In the weeks preceding Galliano’s show for the house on Tuesday, rumors buzzed that this would be it — a full-on celebration of honest-to-goodness real clothes, clothes for women to buy and wear by day as well as night, the better to flaunt the designing side of his genius. (He reminds us constantly of the showmanship side.)
In most walks of life, such information would be met with a quizzical, “Huh?” But for those of us in fashion, this is big news. Retailers and editors long ago grew itchy for a change, and Galliano knew it. Perhaps because of such outside urging or internal pressure, if such existed, or maybe simply because he felt ready to move on, he decided finally to change his m.o. for spring. In fact, he had hinted at the change with his jacket initiative for November delivery, with ads featuring Riley Keough set to break in December magazines. The shift exploded into full flower on the runway, without compromising a bit of the Galliano essence. He put his fancy, his guts, his joie de mode, his remarkable imagination and skill all on proud display, and it made for gleeful viewing.

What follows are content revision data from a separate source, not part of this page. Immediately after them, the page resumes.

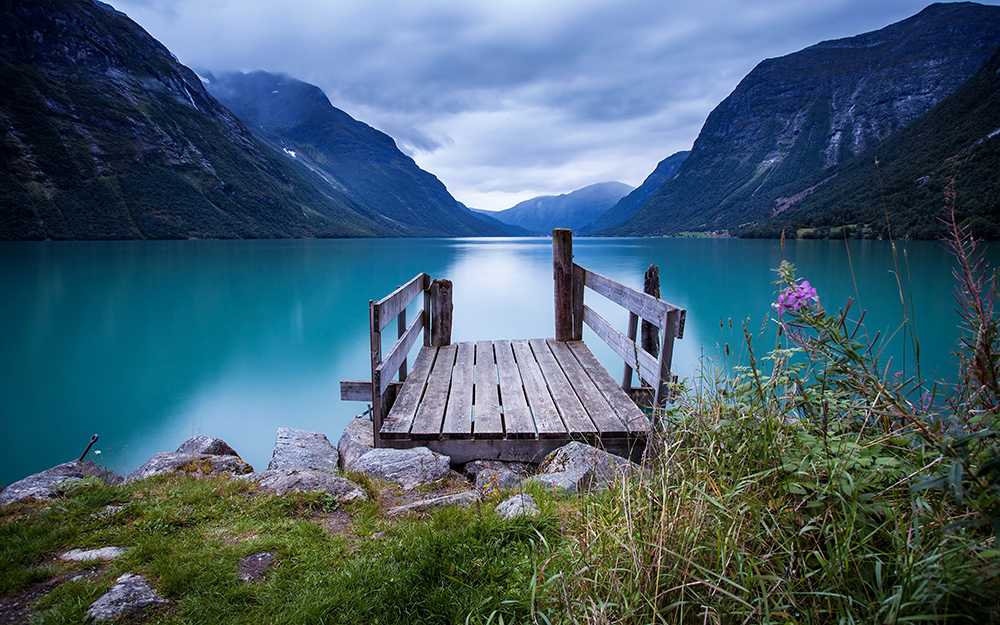
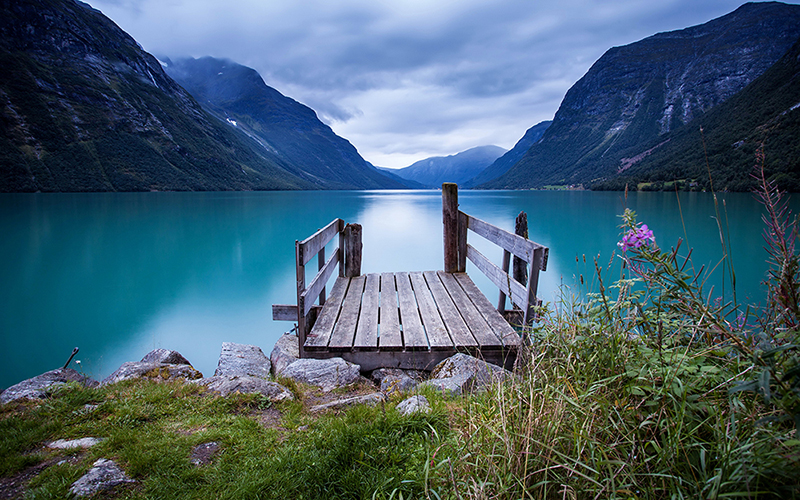
Нанесение водяного знака на лету

diff --git a/index.php b/index.php
@@ -276,7 +276,7 @@ $watermarker2 = new Watermarker($watermark2);
 <body>
 
 <!-- Отображаем изображение с текстом в качестве водяного знака -->
-<img src="<?= $watermarker->apply("image.jpg")->toBase64() ?>" alt="Изображение с текстом"/>
+<img src="<?= $watermarker->apply("zerkalo-ozera.jpg")->toBase64() ?>" alt="Изображение с текстом"/>
 
 <!-- Отображаем изображение с водяным знаком -->
 <img src="<?= $watermarker2->apply("image.jpg")->toBase64() ?>" alt="Изображение с водяным знаком"/>
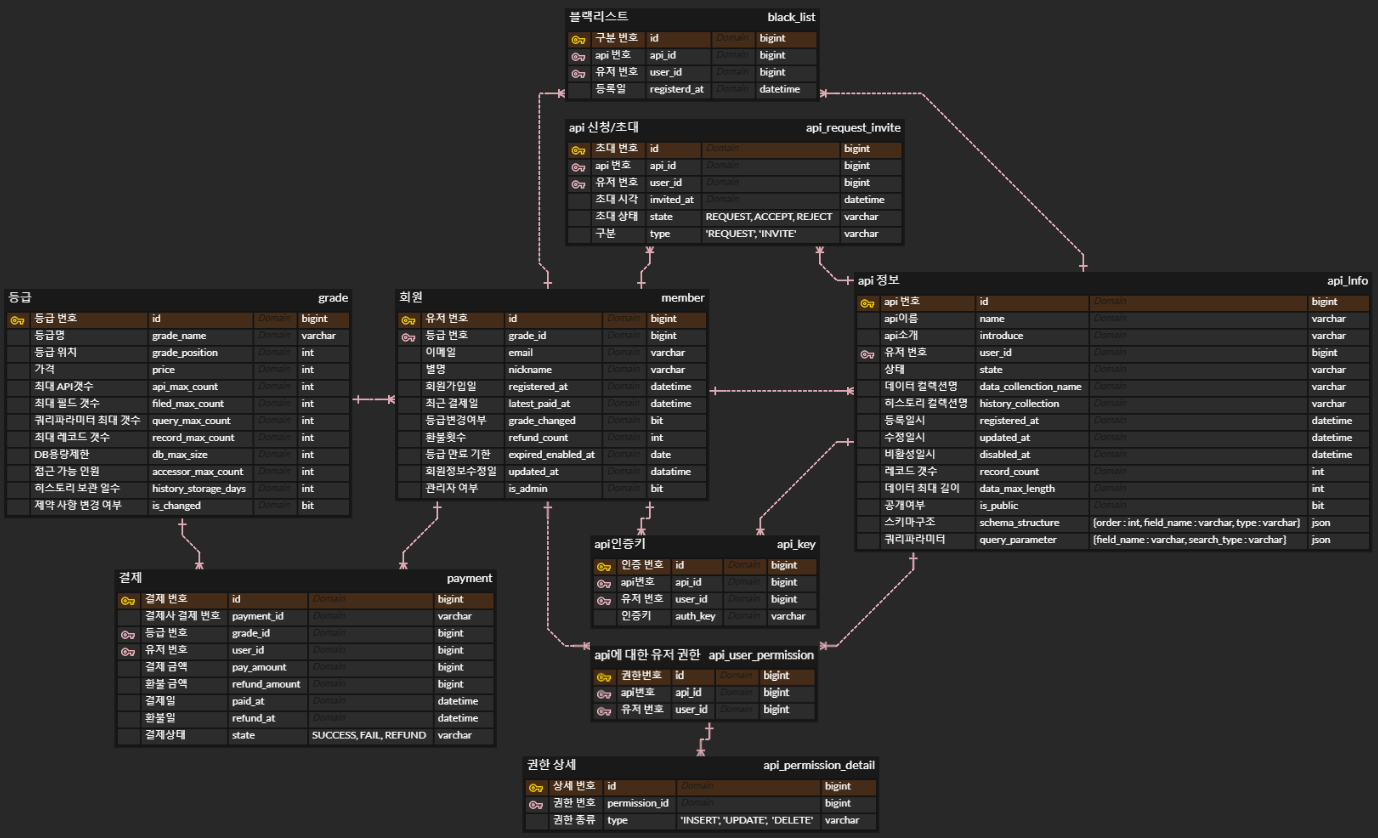
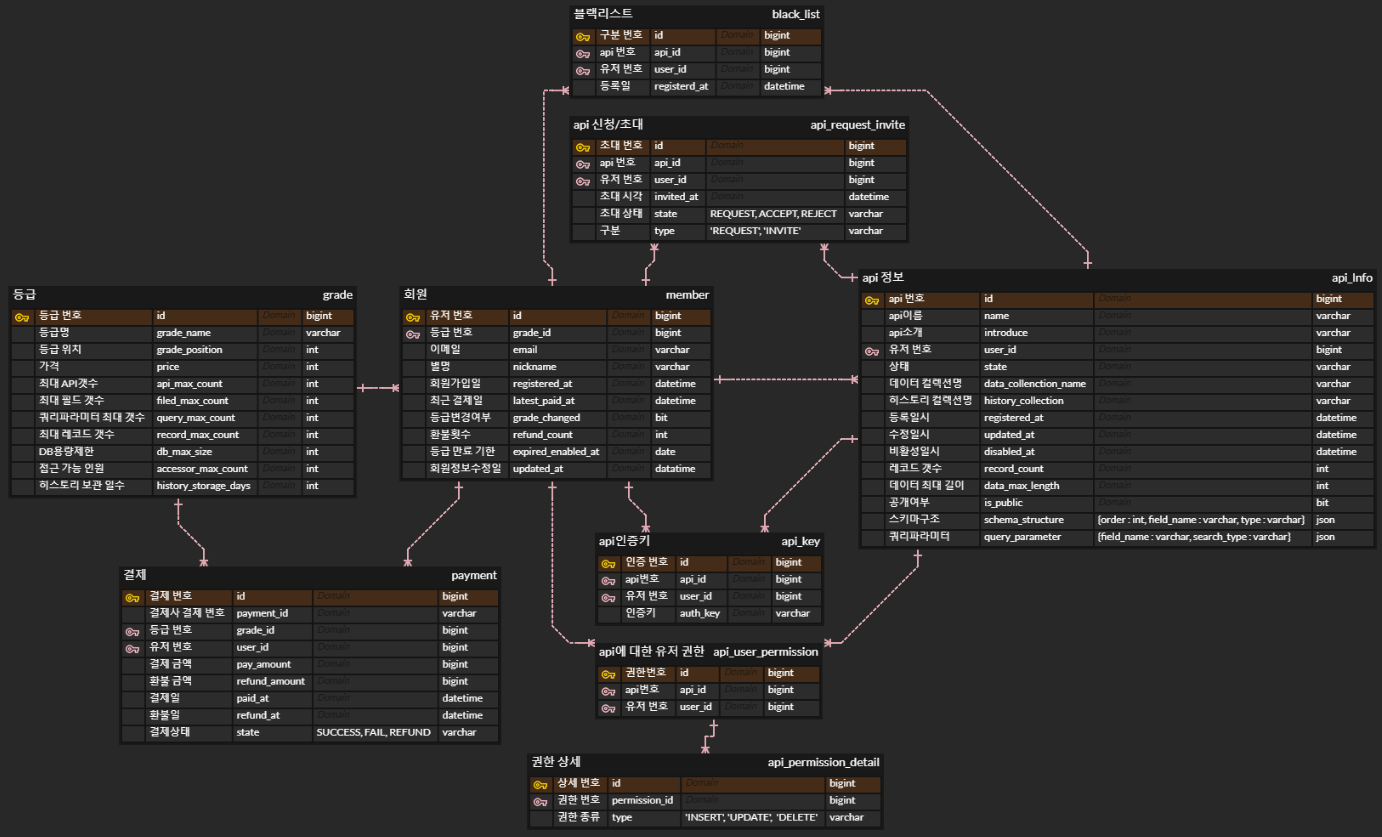
Docs: Updated README.md
- ERD 사진 변경
- 시연 캡쳐 화면 추가

diff --git a/README.md b/README.md
@@ -202,6 +202,21 @@ MongoDB에 컬렉션과, 인덱스를 생성하고, 데이터를 삽입해줍니
 
 ---
 
+### 시연 화면 (with Postman)
+
+#### 엑셀 파일 정의
+![excelimage](doc/demonstration/exceldata.png)
+
+#### OpenAPI 생성하기 
+
+![apicreate1](doc/demonstration/api-create-1.png)
+![apicreate2](doc/demonstration/api-create-2.png)
+
+#### 쿼리 조회하기
+
+![query-ex-1](doc/demonstration/query-ex1.png)
+![query-ex-2](doc/demonstration/query-ex2.png)
+
 ### 기술 스택
 
 <div align=center>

An idea-a-minute man, Galliano presented the collection in four sections inspired variously by Keough, Kirsten Dunst, Kate Moss and Gisele Bündchen, some more obviously than others. But no matter the clarity of source, the core message tolled loudly from the first look out, a denim-trimmed ivory bouclé suit fluffed up with little wafts of fringe: These are real times chez Dior.
Galliano offered a gentle mix of tailoring and flou in combinations unfettered enough to allow the audience to take in at least some of the intricate glories of the clothes: a crocheted cardigan and organza dress, both trimmed with ribbons; a coat made of alternating bands of white leather and lace over a bouclé dress; an A-line dream coat in floral-embroidered denim. He went sweet with those mixes of knits, flowers and lace; feisty with tight, bright Barbie argyles, and even tough with megaspangled tailoring, perhaps the show’s only jarring note. But then, he had a point to make: There is no one Dior woman; rather, wildly diverse types can turn to the house for their fashion fill. And that includes satiating their ever-expanding accessories yen, most notably with his terrific bag-of-the-season candidate, a roomy two-pocket affair with a square, zip-off bottom, overstuffed with chic and functionality.
This story first appeared in the October 6, 2004 issue of WWD. Subscribe Today.
Galliano finished with a flower-child brigade, some of whom worked chichi jackets atypical of the original Scarborough Fair set. Others wore Ts decorated with the slogan, “Dior not war.” This made for a bit of irony as, while the designer flashed his antiwar message from the runway, outside the tent, his steadfast antifur foes protested his work. But whatever one’s politics, there’s no arguing Dior’s new showtime platform, one that will translate so beautifully at retail come spring.